Series 1-7 Face-Off Results: Nightmare Run (Episodes 1-8)
Across March and April Doctor Who TV pitted all the revival episodes so far against each other and asked you to vote on each. The results are now in and to begin we’re revealing what we’re calling the “Nightmare Run” – these are the episodes that didn’t fare so well coming last in their respective episode slots.
So join Mark McCullough as he examines the first half of episodes in the list. Did they deserve their low placing?
Episode 1: New Earth
David Tennant’s first regular episode, New Earth claims the first spot in the Nightmare Run. The story features a visit to humanity’s new home following the events of The End of the World in the first series. This allows for the re-introduction of several characters from that episode including Cassandra and the Face of Boe. With a narrative that touches on the ethical issues of the pharmaceutical industries and clinical trials, albeit in a totally different setting, I found it to be an interesting and poignant episode. Not a bad episode in its own right, but unsurprisingly no match for the quality of the other series openers.
Episode 2: The Beast Below
Of all the episodes on this list, this one surprises me the most. As my own vote in the poll, I’m quite sad to see it feature here. Amy’s first proper trip on the TARDIS to Starship UK is filled with poignant imagery and contrast between characters. Featuring humanity as the monster and having the new companion to be the one who saved the day made for an intelligent narrative. I find The Beast Below to be the definition of an underrated story. Although it did face rather tough competition in this poll, the fact that I’m writing about it here shows just how underrated it is.
Episode 3: The Curse of the Black Spot
Pirates and Doctor Who? From the off this was either going to be a match made in heaven or not everyone’s cup of tea. Evidently the latter was the case as The Curse of the Black Spot finds itself taking the slot of the third episode on our Nightmare Run. By providing a clever (sci-fi) twist to common pirate tropes along with an engaging base under siege style narrative, made for a strong story. The episode, whilst fun and enjoyable, probably finds itself here due to the fact its series was split, meaning it was less welcome as a somewhat filler episode.
Episode 4: Daleks in Manhattan
Another episode, for which I had voted, Daleks in Manhattan, makes its way onto this list. I find this two part narrative to a fascinating set-up, utilising a classic and established villain and taking them somewhere completely new. The grasp of the struggles of the time period and their integration further complements the narrative. It also features some very strong characters: Laszlo, Tallulah, Solomon and Frank. It’s a shame to see that both parts of this fine story have made their way onto this list. However I feel if one part is deserving, it should be this one as it was quite slow in building to the grand reveal of the Daleks and their goals
Episode 5: Evolution of the Daleks

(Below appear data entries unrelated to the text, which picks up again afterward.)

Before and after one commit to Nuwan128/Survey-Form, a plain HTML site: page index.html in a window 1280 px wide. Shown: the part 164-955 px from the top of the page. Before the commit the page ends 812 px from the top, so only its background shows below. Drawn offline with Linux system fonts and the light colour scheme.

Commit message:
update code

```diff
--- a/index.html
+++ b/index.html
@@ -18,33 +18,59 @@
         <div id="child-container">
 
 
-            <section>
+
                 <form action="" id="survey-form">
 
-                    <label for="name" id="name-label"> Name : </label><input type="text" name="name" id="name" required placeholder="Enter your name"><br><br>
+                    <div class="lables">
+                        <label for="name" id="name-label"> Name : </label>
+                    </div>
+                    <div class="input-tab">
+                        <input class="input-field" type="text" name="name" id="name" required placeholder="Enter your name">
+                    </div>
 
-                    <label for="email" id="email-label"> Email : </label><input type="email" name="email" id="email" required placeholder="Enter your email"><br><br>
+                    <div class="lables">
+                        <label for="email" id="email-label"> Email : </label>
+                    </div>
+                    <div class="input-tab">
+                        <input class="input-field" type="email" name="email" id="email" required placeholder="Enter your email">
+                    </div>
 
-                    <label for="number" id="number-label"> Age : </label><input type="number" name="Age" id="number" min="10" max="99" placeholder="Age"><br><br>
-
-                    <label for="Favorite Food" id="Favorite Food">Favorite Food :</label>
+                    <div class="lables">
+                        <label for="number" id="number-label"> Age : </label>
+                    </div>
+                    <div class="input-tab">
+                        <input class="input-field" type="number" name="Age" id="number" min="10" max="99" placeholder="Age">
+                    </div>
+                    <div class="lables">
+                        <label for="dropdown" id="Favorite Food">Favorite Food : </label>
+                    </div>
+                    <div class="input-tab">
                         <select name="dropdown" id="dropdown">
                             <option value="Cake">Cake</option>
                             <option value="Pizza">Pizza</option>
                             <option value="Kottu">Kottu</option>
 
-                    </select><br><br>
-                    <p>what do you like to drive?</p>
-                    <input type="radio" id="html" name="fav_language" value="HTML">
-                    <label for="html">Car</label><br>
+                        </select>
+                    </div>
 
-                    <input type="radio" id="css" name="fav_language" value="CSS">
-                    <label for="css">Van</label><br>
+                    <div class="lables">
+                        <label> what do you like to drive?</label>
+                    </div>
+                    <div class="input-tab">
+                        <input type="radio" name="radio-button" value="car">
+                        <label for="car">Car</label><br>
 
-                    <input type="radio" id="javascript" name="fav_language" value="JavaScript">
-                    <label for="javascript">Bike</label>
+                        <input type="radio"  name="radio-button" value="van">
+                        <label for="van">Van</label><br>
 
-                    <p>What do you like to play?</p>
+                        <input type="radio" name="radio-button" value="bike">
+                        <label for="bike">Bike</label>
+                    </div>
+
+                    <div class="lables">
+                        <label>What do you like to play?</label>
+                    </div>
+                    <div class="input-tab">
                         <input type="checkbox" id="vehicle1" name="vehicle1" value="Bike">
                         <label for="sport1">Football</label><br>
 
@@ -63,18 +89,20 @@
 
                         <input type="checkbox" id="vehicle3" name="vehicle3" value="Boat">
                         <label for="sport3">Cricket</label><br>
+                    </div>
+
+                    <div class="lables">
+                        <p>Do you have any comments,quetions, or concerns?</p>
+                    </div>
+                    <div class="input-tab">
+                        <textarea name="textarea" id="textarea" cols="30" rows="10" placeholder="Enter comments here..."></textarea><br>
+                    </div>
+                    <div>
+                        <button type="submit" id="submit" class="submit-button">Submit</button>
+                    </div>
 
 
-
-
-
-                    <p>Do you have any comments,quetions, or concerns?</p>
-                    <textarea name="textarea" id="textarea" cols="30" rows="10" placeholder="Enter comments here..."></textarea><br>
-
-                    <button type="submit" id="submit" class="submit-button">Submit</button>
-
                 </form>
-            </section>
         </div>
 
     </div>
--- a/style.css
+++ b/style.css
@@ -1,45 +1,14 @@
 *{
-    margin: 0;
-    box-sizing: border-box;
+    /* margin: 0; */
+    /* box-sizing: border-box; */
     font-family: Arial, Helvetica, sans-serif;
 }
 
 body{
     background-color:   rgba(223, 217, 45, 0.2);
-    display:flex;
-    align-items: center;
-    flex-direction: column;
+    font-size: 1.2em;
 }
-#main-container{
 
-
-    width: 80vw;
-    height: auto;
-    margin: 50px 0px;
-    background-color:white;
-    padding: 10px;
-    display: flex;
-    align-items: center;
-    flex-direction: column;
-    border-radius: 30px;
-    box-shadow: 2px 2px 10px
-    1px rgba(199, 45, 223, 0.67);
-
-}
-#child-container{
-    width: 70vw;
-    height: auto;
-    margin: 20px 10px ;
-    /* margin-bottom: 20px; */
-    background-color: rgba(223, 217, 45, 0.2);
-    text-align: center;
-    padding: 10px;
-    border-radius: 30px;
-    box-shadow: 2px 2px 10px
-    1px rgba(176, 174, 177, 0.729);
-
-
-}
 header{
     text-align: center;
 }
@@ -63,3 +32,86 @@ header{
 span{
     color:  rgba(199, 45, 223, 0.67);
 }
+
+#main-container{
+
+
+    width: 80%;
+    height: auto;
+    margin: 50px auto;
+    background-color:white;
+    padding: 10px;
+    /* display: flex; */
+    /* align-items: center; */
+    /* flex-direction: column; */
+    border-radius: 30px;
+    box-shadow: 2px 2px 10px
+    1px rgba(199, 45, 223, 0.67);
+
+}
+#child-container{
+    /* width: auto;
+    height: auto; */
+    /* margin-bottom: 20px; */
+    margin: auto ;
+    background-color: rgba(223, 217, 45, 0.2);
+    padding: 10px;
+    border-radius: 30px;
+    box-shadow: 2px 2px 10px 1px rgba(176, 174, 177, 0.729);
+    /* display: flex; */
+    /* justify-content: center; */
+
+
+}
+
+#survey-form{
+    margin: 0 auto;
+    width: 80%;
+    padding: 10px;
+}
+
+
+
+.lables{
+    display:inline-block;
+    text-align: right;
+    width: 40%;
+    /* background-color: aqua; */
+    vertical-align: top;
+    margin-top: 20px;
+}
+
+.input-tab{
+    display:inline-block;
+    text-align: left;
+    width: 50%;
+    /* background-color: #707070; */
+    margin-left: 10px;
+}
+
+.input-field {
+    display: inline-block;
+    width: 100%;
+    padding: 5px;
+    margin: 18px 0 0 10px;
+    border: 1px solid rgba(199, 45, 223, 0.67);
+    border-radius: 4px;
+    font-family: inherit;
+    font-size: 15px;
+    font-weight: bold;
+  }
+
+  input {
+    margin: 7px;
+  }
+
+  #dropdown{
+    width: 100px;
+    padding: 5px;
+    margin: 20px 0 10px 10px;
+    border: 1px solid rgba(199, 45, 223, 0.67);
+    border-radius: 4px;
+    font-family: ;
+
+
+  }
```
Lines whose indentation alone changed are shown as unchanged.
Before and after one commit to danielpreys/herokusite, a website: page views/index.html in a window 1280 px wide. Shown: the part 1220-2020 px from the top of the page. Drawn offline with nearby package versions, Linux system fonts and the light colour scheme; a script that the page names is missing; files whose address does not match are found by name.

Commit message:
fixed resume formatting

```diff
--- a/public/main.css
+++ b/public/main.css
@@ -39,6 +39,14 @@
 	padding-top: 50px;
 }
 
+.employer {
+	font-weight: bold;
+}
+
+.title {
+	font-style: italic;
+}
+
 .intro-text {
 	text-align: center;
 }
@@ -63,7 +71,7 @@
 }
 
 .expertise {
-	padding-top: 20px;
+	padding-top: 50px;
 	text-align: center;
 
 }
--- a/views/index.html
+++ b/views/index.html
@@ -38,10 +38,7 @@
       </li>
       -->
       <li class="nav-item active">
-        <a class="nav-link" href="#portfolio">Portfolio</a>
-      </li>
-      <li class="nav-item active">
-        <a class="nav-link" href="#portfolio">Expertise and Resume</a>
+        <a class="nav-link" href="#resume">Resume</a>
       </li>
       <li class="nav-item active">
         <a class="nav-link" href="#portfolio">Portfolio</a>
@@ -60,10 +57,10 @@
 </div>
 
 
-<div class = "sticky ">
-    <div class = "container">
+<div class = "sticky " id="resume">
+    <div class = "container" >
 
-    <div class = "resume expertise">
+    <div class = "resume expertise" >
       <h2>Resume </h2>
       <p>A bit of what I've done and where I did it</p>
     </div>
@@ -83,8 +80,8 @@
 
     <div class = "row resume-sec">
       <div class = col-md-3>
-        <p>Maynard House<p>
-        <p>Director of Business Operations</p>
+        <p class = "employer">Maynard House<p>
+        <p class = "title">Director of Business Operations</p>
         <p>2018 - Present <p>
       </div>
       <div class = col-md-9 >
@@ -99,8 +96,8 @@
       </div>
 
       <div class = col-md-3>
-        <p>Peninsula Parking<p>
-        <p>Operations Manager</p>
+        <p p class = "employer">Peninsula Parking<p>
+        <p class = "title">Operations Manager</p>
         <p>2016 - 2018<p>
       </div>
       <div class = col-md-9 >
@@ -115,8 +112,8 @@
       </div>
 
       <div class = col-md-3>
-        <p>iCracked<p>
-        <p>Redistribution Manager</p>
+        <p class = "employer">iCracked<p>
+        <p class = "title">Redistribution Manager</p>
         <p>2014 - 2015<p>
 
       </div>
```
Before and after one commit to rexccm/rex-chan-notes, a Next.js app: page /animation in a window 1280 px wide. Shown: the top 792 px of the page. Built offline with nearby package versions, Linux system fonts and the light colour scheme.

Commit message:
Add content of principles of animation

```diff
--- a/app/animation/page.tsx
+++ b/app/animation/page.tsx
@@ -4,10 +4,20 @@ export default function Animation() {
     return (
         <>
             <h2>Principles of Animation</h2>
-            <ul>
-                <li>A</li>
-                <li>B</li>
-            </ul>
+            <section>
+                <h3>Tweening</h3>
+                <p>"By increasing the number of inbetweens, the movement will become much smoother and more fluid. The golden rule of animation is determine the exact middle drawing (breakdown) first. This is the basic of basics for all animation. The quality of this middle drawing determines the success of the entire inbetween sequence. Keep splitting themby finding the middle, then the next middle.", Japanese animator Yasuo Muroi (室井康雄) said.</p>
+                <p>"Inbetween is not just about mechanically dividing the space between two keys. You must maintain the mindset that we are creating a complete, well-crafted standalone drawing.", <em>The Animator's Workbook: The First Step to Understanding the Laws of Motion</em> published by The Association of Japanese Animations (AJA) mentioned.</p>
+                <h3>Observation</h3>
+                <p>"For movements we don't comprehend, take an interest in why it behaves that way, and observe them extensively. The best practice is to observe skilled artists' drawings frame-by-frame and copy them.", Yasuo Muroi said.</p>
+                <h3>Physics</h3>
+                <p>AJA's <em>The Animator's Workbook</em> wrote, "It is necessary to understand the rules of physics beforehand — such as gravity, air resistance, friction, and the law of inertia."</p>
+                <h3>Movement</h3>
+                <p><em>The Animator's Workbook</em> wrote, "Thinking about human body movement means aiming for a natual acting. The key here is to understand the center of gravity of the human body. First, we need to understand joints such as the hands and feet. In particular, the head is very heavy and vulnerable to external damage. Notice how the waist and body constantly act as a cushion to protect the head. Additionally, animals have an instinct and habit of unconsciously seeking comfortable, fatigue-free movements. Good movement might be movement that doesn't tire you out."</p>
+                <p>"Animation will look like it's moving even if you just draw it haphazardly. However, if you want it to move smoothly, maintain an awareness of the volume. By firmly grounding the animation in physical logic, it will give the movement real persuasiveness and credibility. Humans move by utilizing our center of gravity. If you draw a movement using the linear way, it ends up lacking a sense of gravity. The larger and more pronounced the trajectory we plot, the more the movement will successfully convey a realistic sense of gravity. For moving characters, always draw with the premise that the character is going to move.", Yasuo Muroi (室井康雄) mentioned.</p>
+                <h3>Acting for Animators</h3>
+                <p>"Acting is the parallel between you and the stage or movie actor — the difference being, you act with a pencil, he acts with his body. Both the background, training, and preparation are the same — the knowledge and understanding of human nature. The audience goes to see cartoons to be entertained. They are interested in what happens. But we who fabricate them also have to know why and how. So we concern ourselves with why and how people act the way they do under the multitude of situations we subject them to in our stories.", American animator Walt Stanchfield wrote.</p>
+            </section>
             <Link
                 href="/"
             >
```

The second part of the story Evolution of the Daleks featured some dark concepts too, the idea of human testing demoting our species to its animal origins, with a superior species essentially using us as we use the animals of our planet. However taking an iconic foe like the Daleks and changing things so drastically was probably never going to go down well. It is my belief that this was the reason behind the genocide within the narrative. Bearing in mind the Daleks involved were the Cult of Skaro, I thought the risk paid off and made for an excellent story. I’m quite surprised to see this episode here, although again it is probably a case of tough competition rather than a bad episode
Episode 6: The Lazarus Experiment
Completing three in a row from Series Three, we have The Lazarus Experiment. The narrative follows the experiments of the aptly named Professor Lazarus as he tries to change the course of human history by reversing the aging process. His experiments go horribly wrong leaving his genetically mutated as a badly CGI-ed monster. Another focus for the episode is the family of the companion, Martha Jones. There’s something about this episode which makes it seem so average and I can’t quite put my finger on it. So perhaps it is fair to say it is no surprise to find it on the list.
Episode 7: The Idiot’s Lantern
A mix of really strong competition and this episode being sub-par sees Mark Gatiss’ The Idiots Lantern find its way on to the Nightmare Run. The episode had good intention featuring a clever alien threat which corresponded well with the time period the episode was set in. Unfortunately the episode suffers from the companion in grave danger situation. Perversely instead of upping the ante, having Rose fall victim to the Wire undermines the threat of the narrative as we know she is not going to be left faceless. Despite this the episode fares quite well in other areas particularly in the Connolly family subplot. In truth, this is an episode which deserves its place on the list.
Episode 8: The Hungry Earth
I’ll be honest, this one surprised me a little, at least until I looked at what the competition was. The Hungry Earth is the first part of the re-introduction of the Silurians to the audiences of the twenty first century. The narrative is very tense with the Doctor and Amy being split within the early stages of the episode. The story then adopts a base under siege style story whilst keeping the identity of the attackers initially withheld. The cliff-hanger is strong too with Amy in danger and the Doctor discovering the existence of an entire civilisation. Perhaps this story doesn’t deserve to be here, I find it quite good.
Join us again tomorrow for the conclusion of the Nightmare Run, looking at episodes 9-13 and the specials from each showrunner.